Thankfully, Mayor Satya Rhodes-Conway just released the 2020 Capital Budget & Capital Improvement Plan Tuesday, which outlines a plan to implement a Bus Rapid Transit System by 2024. The goal of the BRT system is to “increase the capacity of the existing Metro system while decreasing ride times.”

According to a 2013 study by the Madison Planning Organization, ride times for the Capitol Square could be reduced by 35% with the new BRT system. This is a personal matter for Rhodes-Conway, as she is a long-time bus rider and often uses the bus to get to work. 

“Business as usual isn’t acceptable now,”  Rhodes-Conway said.

Right of Way: Inaccessible public transportation limits employment, affordable housing options for Madison’s outskirts“The bus is late,” said the man at the bus station at the intersection of East Washington Avenue and Thierer Read…

No matter where bus riders come from, however, the reliability and availability of the buses is important more now than ever. According to the Metro 2018 Annual Report, Metro ridership increased by 3.2% in 2018, resulting in a total of over 13.2 million rides.

Another concern is that with the city’s population growth, single-car usage is no longer going to be sustainable in the future. According to Transportation Director Tom Lynch, the city of Madison has approved 3.3 million square feet of new building space in the last two years alone, which could result in about 60,000 daily car trips. There is a limited amount of parking on the isthmus as is, but as the city continues to grow, the availability of parking will continue to decrease.

Overall, it seems Rhodes-Conway’s initiative is the first step toward overtaking a major issue in the city of Madison that may only continue to worsen otherwise. But one step toward improving Madison’s public transportation system is a step in the right direction. 

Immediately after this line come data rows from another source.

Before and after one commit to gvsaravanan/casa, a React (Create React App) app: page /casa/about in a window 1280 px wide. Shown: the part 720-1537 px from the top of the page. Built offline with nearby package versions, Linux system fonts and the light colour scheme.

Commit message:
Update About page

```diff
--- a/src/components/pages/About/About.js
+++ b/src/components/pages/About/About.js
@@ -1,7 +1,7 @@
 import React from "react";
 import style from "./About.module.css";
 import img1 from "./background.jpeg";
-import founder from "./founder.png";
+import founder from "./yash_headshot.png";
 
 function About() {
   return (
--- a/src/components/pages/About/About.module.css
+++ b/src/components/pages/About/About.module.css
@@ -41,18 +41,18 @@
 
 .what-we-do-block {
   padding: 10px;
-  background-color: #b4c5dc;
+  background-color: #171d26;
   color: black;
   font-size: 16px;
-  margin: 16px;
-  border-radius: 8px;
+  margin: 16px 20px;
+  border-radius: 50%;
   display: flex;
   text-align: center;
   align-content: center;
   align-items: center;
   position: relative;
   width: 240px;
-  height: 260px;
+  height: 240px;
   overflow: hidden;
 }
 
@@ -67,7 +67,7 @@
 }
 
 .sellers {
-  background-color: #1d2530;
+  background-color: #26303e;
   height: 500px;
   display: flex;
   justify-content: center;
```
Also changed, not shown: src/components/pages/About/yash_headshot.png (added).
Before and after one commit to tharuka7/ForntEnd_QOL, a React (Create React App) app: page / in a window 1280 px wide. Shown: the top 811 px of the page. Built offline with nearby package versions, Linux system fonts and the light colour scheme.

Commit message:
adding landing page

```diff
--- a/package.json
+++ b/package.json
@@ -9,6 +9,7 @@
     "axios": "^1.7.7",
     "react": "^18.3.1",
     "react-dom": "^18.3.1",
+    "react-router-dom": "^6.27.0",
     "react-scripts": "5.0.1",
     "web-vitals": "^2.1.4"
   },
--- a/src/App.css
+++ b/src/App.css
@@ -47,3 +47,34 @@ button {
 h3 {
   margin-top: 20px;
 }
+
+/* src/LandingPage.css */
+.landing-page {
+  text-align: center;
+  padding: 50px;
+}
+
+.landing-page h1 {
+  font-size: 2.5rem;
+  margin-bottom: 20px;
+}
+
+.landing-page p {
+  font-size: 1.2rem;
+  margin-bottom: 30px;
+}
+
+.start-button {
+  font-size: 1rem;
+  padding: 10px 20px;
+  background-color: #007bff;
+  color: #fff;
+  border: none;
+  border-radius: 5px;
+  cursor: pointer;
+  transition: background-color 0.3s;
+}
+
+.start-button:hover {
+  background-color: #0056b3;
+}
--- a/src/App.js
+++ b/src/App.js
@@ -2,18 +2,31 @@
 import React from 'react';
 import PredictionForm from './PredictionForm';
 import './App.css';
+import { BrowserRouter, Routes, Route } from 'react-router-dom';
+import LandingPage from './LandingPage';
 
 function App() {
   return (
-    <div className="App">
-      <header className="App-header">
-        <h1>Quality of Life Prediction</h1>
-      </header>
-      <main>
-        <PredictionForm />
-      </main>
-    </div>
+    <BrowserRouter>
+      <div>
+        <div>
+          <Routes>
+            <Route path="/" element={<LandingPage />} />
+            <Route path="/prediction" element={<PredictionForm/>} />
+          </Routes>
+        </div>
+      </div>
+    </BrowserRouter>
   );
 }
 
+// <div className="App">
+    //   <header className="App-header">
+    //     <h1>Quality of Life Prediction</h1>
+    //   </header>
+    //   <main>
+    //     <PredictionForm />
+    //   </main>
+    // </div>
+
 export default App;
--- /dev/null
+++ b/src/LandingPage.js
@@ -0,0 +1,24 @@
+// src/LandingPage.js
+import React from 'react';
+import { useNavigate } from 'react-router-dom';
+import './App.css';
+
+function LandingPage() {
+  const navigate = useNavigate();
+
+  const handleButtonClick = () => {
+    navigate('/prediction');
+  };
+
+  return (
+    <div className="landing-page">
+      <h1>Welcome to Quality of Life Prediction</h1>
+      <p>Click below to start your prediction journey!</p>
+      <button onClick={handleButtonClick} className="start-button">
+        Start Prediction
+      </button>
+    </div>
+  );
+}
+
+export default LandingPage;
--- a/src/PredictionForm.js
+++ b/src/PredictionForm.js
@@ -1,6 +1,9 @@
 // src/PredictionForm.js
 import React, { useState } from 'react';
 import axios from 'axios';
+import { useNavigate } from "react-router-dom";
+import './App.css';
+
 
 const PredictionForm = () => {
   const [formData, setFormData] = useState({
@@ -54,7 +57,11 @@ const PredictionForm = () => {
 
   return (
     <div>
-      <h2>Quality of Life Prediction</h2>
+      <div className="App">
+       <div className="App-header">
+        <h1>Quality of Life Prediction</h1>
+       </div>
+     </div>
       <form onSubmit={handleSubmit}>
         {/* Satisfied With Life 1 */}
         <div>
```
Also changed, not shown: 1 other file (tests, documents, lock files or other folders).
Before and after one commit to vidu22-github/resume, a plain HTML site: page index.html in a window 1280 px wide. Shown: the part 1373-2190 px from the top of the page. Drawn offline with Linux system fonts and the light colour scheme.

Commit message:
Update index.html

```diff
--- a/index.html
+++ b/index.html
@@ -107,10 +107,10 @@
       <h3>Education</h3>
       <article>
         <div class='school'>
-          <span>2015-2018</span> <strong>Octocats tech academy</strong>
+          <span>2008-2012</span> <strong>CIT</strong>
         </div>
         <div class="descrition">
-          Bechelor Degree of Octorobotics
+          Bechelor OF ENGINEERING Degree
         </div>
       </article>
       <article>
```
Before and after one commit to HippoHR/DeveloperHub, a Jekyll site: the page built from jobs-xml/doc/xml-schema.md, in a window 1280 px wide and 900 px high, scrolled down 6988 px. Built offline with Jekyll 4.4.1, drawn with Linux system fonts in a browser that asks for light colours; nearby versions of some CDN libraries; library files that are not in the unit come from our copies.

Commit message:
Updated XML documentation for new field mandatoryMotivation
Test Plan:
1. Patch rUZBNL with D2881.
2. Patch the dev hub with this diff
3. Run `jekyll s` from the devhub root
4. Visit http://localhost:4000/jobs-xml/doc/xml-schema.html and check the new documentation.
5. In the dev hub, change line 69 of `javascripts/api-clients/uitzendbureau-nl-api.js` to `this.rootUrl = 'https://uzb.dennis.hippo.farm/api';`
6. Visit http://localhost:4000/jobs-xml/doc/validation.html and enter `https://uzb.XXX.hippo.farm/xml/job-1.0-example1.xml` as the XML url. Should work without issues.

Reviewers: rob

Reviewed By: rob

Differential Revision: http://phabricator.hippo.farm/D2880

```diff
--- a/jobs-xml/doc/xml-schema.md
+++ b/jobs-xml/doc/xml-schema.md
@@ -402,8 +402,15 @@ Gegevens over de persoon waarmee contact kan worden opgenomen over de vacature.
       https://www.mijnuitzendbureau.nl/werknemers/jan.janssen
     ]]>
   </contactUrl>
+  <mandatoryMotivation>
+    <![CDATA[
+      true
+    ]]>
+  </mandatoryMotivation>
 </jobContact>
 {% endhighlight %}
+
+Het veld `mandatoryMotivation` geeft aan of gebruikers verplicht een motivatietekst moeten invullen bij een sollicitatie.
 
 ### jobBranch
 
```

Courtney Degen ([email protected]) is a junior majoring in political science and journalism.